Aussie Rules differs from many other field sports in that interchange substitutions are allowed during the game and these are controlled by a match official on the side. The oval shaped ball is slightly rounder on the end than either a rugby or American football ball. This allows it to be both bounced while the player is running and kicked end over end so that it’s easier to be caught by a team mate. A player can score either 6 points (a goal) for kicking the ball through the middle two of four posts, or one points (a behind) if they kick the ball between the outer and inner of the four posts. The game is four quarters long with each quarter lasting 20 minutes of playing time, which often stretches to 30 minutes with the addition of stoppages, of playing time, which often stretches to 30 minutes with the addition of stoppages, and each team has 18 players on the field with four interchange subs on the side.

Action from an Australian Rules match.
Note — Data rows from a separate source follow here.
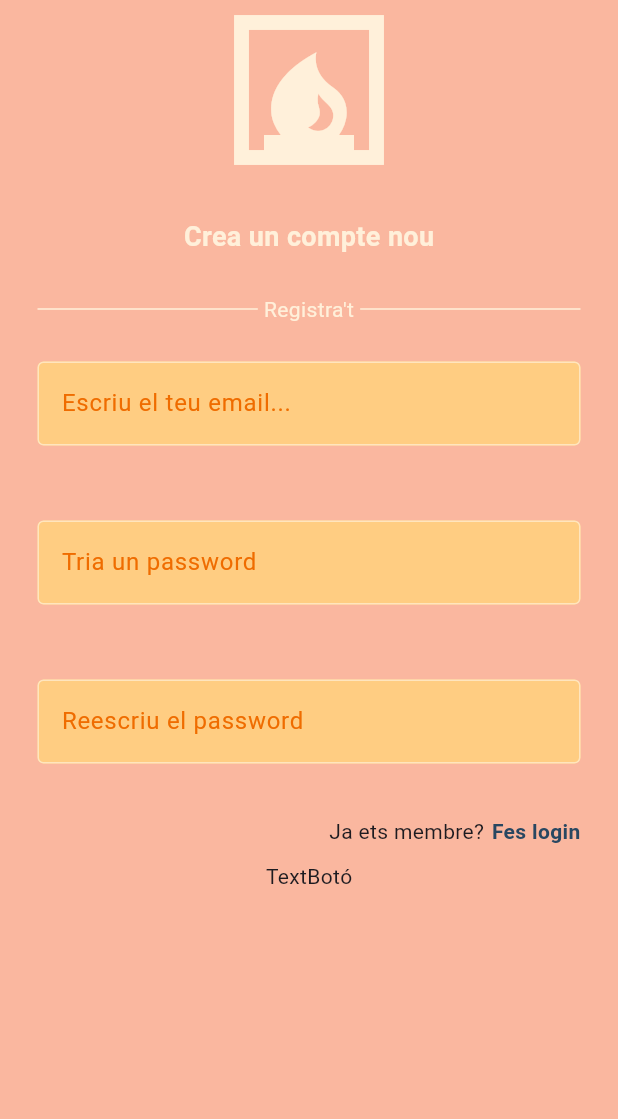
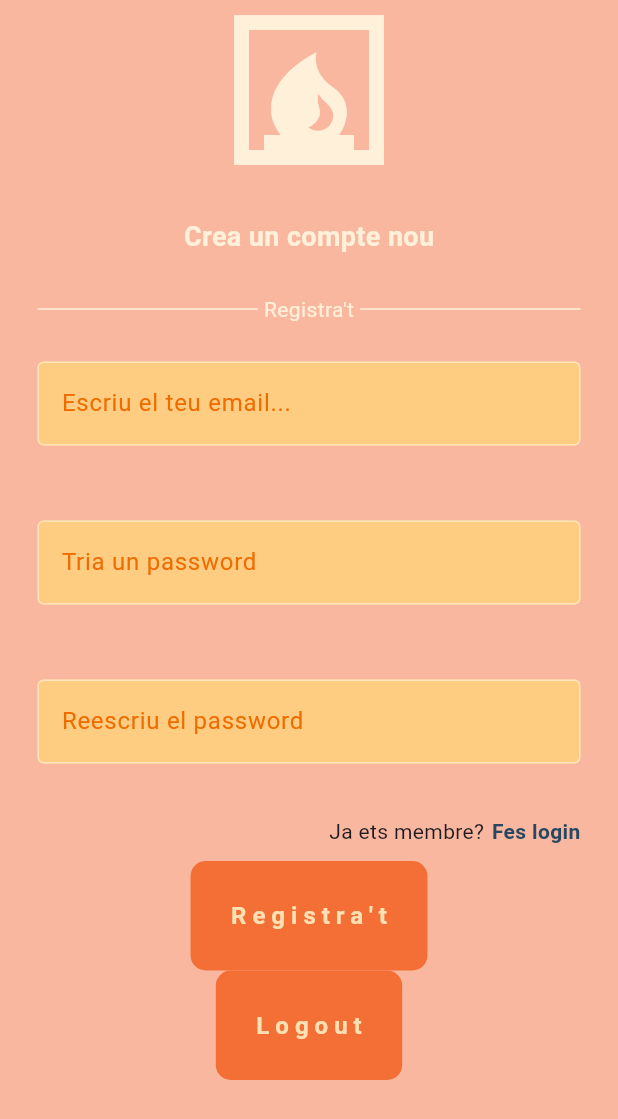
Before and after one commit to CER-ArnauRP/exemple_firebase_2425, a Flutter app: the screen it shows after launch, on a phone screen of 412 x 824 dp. Shown: the top 1119 px of the screen. Run offline on Flutter 3.47's test engine with Material 3 defaults, Android fonts, the phone set to English and light mode, and no system bars.

Commit message:
Pàgina registre front end fet

```diff
--- a/lib/components/boto_auth.dart
+++ b/lib/components/boto_auth.dart
@@ -1,12 +1,37 @@
 import 'package:flutter/material.dart';
 
 class BotoAuth extends StatelessWidget {
-  const BotoAuth({super.key});
+  final String text;
+  final Function() onTap;
+
+  const BotoAuth({
+    super.key,
+    required this.text,
+    required this.onTap,
+  });
 
   @override
   Widget build(BuildContext context) {
-    return Container(
-      child: Text("TextBotó"),
+    return GestureDetector(
+      onTap: onTap,
+      child: Container(
+        decoration: BoxDecoration(
+          borderRadius: BorderRadius.circular(10),
+          color: const Color.fromARGB(255, 244, 111, 54),
+        ),
+        child: Padding(
+          padding: const EdgeInsets.all(25),
+          child: Text(
+            text,
+            style: TextStyle(
+              color: Colors.orange[100],
+              fontWeight: FontWeight.bold,
+              fontSize: 16,
+              letterSpacing: 4,
+            ),
+          ),
+        ),
+      ),
     );
   }
 }
--- a/lib/pagines/pagina_registre.dart
+++ b/lib/pagines/pagina_registre.dart
@@ -4,6 +4,10 @@
 
 class PaginaRegistre extends StatelessWidget {
   const PaginaRegistre({super.key});
+
+  void ferRegistre() {
+
+  }
 
   @override
   Widget build(BuildContext context) {
@@ -116,7 +120,17 @@
                 const SizedBox(height: 10),
 
                 // Botó registra't.
-                BotoAuth(),
+                BotoAuth(
+                  text: "Registra't",
+                  onTap: ferRegistre,
+                ),
+
+                BotoAuth(
+                  text: "Logout",
+                  onTap: () {
+
+                  },
+                ),
               ],
             ),
           ),
```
Photo courtesy of USAFL

NVCC sponsor will Compadres Rio Grille, who host the annual livestream of the Aussie Rules Grand Final (think Superbowl Australian style) will be providing food on Saturday for what is anticipated to be a large crowd, of passionate Australians, and intrigued locals.

The first game is scheduled to start at 9.45am with the Seals playing the Mavericks. At 11.00am the Pirates square off against the Knight and at 12.15pm the women’s match see the Turtles play the Breakers. After the games are complete the back deck Compadres will be the venue for a Happy Hour social mixer for all of the teams and their supporters.

“We’re excited to bring our semi-finals day to the Napa Valley” said GGAFL President Julie Marks “and have the opportunity to play the game we all love at a new venue. The Silverado Green at the Napa Valley Expo has a beautiful surface and we’re looking to forward to see some top-class footy action being played on it. The crew at the Napa Valley Cricket Club have been incredibly accommodating of us and we’re mindful that we’re creating a little bit of local sports history with the three games. We welcome any locals who are intrigued by our version of football to come down and enjoy any, or all, of the three games.

Learn more here – – in this What is AFL? Aussie Rules explained video.